SHARING AMERICA'S TECH NEWS FROM THE VALLEY TO THE ALLEY
by Michael Harper, courtesy redOrbit.com
Three Americans have won the 29th annual Kyoto Prize award for their individual work in biology, music and technology. Dr. Masatoshi Nei an evolutionary biologist and professor at Penn State, will receive the award for his work in the biological sciences. Cecil Taylor, a jazz pianist known for his percussive style, will be honored with the Arts and Philosophy Prize for his work with the musical arts. Finally, Dr. Robert Dennard, the IBM researcher who invented the first DRAM chip in the 1970s, will receive the Advanced Technology Prize for his work in the field of electronics.
The Kyoto prize has been handed out every year since 1985 by the Inamori foundation, a philanthropic venture started by the founder and chairman of the Kyocera Corporation and KDDI Corporation, Dr. Kazuo Inamori.
Dr. Masatoshi Nei, age 82, has made evolutionary divergence and genetic diversity his life’s work. In the 1970s Dr. Nei devised a measure of distance which could determine how closely related, evolutionarily speaking, different species were from one another. Using this measure –called Nei’s Distance – he showed that Africans, Asians and Europeans represent only about 11 percent of the genetic variation in the world. He also concluded that these three ethnicities split away from one another in Africa some 115,000 years ago, representing the first “out of Africa” theory of human origin.
Cecil Taylor, 84, has often been hailed as one of the most original jazz pianists of all time. His percussive style of free form jazz made him a standout improviser in the early 60s. Taylor’s style of playing is often compared to playing the piano as if it were a drum kit. His music is intently free form with plenty of atonal structures and little resolution. He began playing in the 1950s and continued all the way into the 2000s, often giving long, marathon-style performances.
Finally, US researcher Dr. Robert Dennard is credited with inventing the most essential building blocks of modern DRAM memory found in many computing devices today. He was awarded a patent for the technology in 1968 and the first DRAM chip went on sale five years later in 1973. At the time Dr. Dennard’s DRAM contained less memory than other chips on the market and sold on 1k to 4k varieties.

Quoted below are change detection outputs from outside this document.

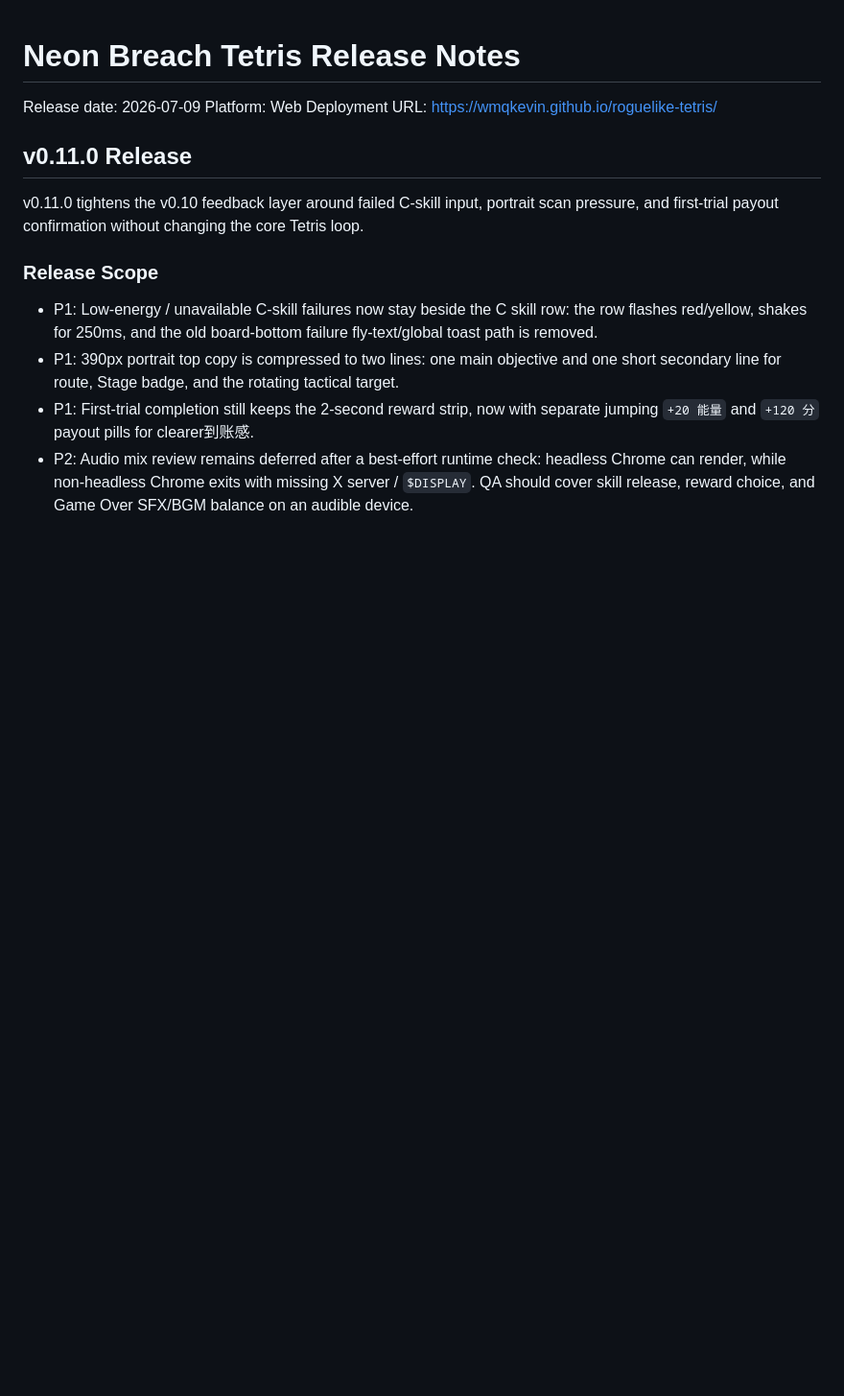
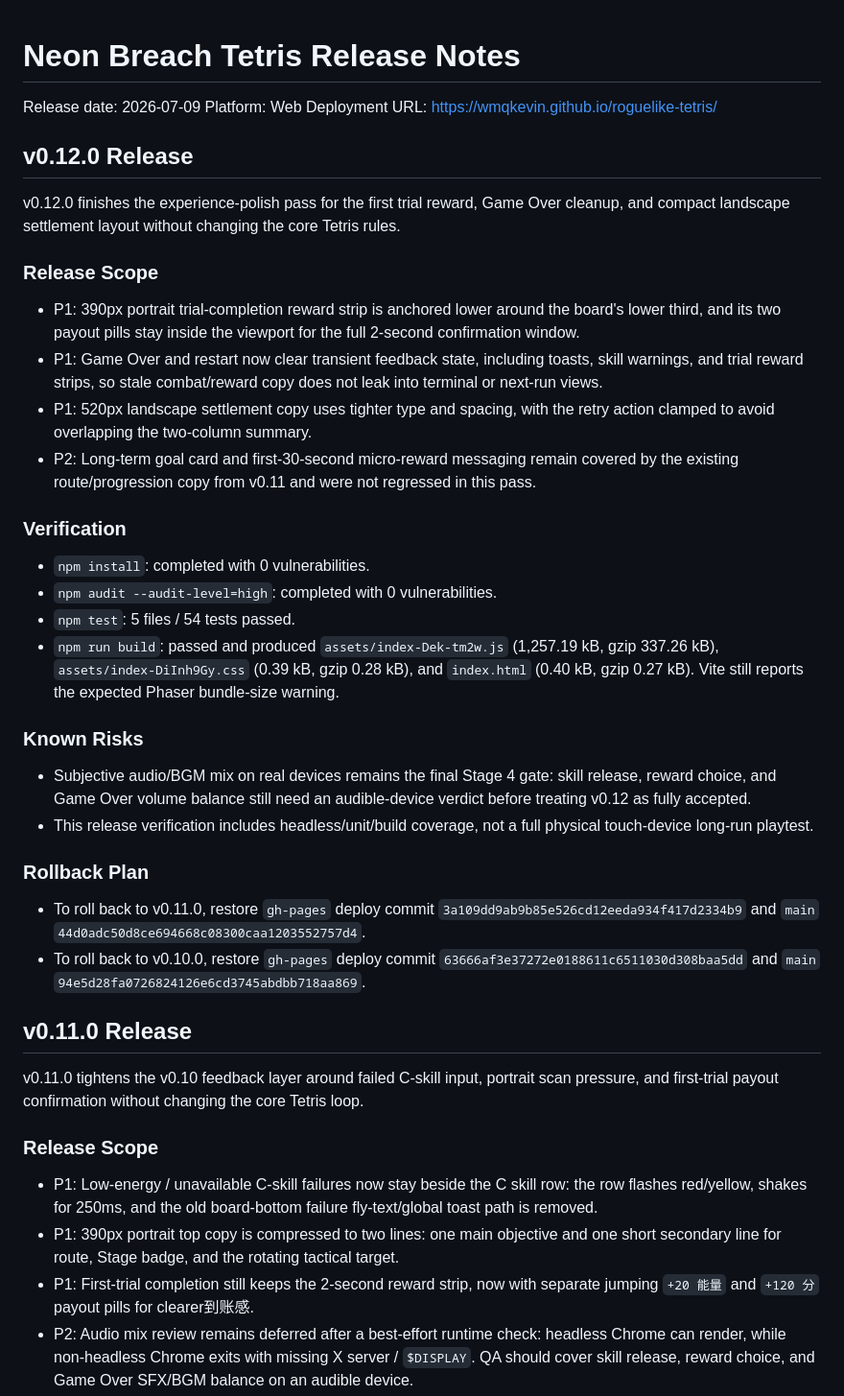
Before and after one commit to wmqKevin/roguelike-tetris, a Markdown page: docs/09_ReleaseNote.md, the part around the change. Shown at 96% size. Rendered like a GitHub page; blank space fills up the shorter version.

Commit message:
release: v0.12 (ZI-149)

```diff
--- a/docs/09_ReleaseNote.md
+++ b/docs/09_ReleaseNote.md
@@ -3,6 +3,53 @@
 Release date: 2026-07-09
 Platform: Web
 Deployment URL: https://wmqkevin.github.io/roguelike-tetris/
+
+## v0.12.0 Release
+
+v0.12.0 finishes the experience-polish pass for the first trial reward, Game
+Over cleanup, and compact landscape settlement layout without changing the core
+Tetris rules.
+
+### Release Scope
+
+- P1: 390px portrait trial-completion reward strip is anchored lower around the
+  board's lower third, and its two payout pills stay inside the viewport for the
+  full 2-second confirmation window.
+- P1: Game Over and restart now clear transient feedback state, including
+  toasts, skill warnings, and trial reward strips, so stale combat/reward copy
+  does not leak into terminal or next-run views.
+- P1: 520px landscape settlement copy uses tighter type and spacing, with the
+  retry action clamped to avoid overlapping the two-column summary.
+- P2: Long-term goal card and first-30-second micro-reward messaging remain
+  covered by the existing route/progression copy from v0.11 and were not
+  regressed in this pass.
+
+### Verification
+
+- `npm install`: completed with 0 vulnerabilities.
+- `npm audit --audit-level=high`: completed with 0 vulnerabilities.
+- `npm test`: 5 files / 54 tests passed.
+- `npm run build`: passed and produced `assets/index-Dek-tm2w.js`
+  (1,257.19 kB, gzip 337.26 kB), `assets/index-DiInh9Gy.css` (0.39 kB,
+  gzip 0.28 kB), and `index.html` (0.40 kB, gzip 0.27 kB). Vite still reports
+  the expected Phaser bundle-size warning.
+
+### Known Risks
+
+- Subjective audio/BGM mix on real devices remains the final Stage 4 gate:
+  skill release, reward choice, and Game Over volume balance still need an
+  audible-device verdict before treating v0.12 as fully accepted.
+- This release verification includes headless/unit/build coverage, not a full
+  physical touch-device long-run playtest.
+
+### Rollback Plan
+
+- To roll back to v0.11.0, restore `gh-pages` deploy commit
+  `3a109dd9ab9b85e526cd12eeda934f417d2334b9` and `main`
+  `44d0adc50d8ce694668c08300caa1203552757d4`.
+- To roll back to v0.10.0, restore `gh-pages` deploy commit
+  `63666af3e37272e0188611c6511030d308baa5dd` and `main`
+  `94e5d28fa0726824126e6cd3745abdbb718aa869`.
 
 ## v0.11.0 Release
 
```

Dr. Dennard’s invention was so influential because it not only allowed for the random access of memory (RAM) rather than a sequential access of memory (like a tape), but it also read and wrote this memory down more quickly than previous chips.
As computing took off in the seventies and became the massive industry that it is today, Dr. Dennard’s work on the most essential parts of computing became even more influential and now largely considered responsible for the growth of this industry.
All three of these men, each in their 80s, will fly to Japan in November to receive their awards at a special ceremony in Kyoto. While there they’ll receive a 20-karat gold Kyoto Prize medal, a diploma announcing their honor, and a cash prize of 50 million yen, or about $500,000. The Kyoto Prize has been awarded to researchers, scientists, philosophers and artists from 15 nations. Though based in Japan, this internationally recognized award has been given to more Americans (39) than any other country. In fact, 2013 marks the second time the award has been given exclusively to Americans (the first time was in 1996) and the third time that all of the recipients were from North America.
Thank you, TiA